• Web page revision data
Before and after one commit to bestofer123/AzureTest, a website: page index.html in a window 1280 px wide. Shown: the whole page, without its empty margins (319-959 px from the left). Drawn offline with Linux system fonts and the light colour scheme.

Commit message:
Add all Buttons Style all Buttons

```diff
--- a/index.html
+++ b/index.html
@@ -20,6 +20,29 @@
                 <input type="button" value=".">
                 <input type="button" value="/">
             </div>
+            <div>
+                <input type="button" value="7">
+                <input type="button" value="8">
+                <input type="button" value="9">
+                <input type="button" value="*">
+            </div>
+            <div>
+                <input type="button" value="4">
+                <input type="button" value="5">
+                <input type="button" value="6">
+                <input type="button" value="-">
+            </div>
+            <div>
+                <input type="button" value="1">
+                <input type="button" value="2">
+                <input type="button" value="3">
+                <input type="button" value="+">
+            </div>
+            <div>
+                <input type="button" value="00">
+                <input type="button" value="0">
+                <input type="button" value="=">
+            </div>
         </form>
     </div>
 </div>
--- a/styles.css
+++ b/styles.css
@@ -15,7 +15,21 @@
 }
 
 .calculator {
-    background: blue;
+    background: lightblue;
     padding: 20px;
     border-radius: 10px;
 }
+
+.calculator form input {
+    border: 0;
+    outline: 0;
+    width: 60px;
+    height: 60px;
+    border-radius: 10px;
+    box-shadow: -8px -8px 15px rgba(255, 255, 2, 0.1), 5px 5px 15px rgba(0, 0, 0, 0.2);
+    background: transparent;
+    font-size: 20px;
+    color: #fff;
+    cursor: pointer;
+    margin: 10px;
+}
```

• Goal of the exercise
Going through the entries above, show each line that contains "border".

• Solution
     border-radius: 10px;
+    border: 0;
+    border-radius: 10px;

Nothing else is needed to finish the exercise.